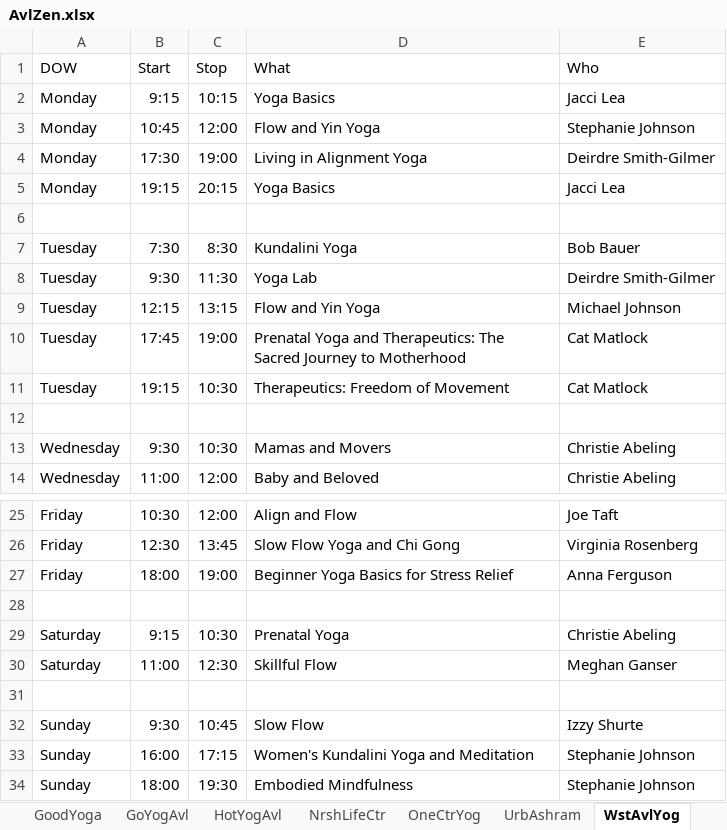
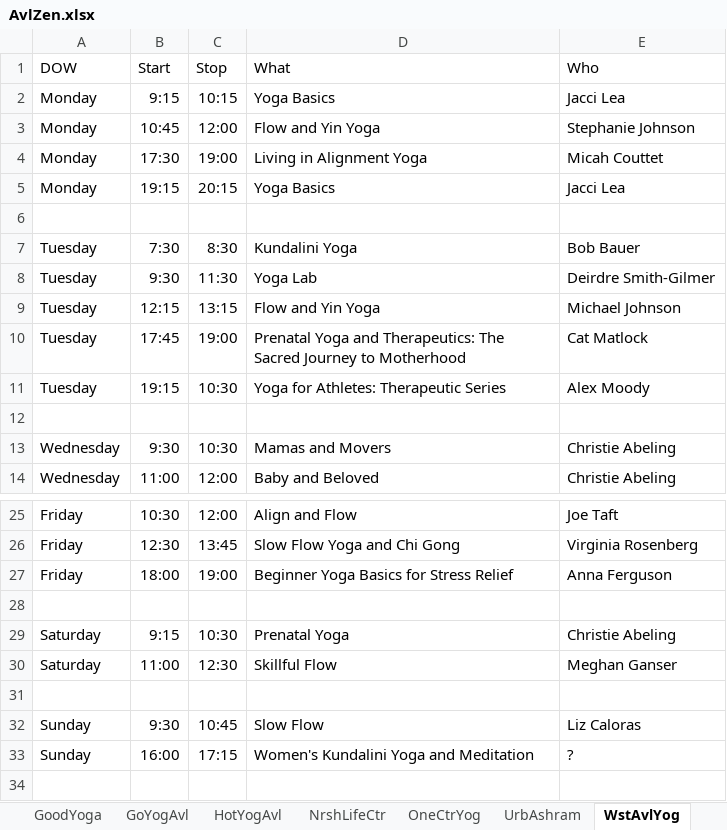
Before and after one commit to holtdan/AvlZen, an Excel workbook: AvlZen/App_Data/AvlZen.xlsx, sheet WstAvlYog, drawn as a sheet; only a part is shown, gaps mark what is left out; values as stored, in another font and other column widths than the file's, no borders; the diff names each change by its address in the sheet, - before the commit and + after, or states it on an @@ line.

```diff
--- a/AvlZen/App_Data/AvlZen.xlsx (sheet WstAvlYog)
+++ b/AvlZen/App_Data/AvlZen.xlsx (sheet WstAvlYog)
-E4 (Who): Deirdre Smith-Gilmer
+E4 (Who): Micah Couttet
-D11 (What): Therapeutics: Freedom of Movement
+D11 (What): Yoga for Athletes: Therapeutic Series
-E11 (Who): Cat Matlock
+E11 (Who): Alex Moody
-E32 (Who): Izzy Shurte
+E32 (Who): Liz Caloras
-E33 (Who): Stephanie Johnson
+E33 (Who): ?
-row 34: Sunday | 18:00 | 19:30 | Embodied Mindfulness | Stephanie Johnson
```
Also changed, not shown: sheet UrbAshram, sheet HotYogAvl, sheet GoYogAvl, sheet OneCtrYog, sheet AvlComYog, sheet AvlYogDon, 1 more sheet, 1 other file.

++++++++

WORK INSTRUCTIONS:
Copy out, from the listing above, every line that contains the word "other".

EXPECTED ANSWER:
Before and after one commit to holtdan/AvlZen, an Excel workbook: AvlZen/App_Data/AvlZen.xlsx, sheet WstAvlYog, drawn as a sheet; only a part is shown, gaps mark what is left out; values as stored, in another font and other column widths than the file's, no borders; the diff names each change by its address in the sheet, - before the commit and + after, or states it on an @@ line.
Also changed, not shown: sheet UrbAshram, sheet HotYogAvl, sheet GoYogAvl, sheet OneCtrYog, sheet AvlComYog, sheet AvlYogDon, 1 more sheet, 1 other file.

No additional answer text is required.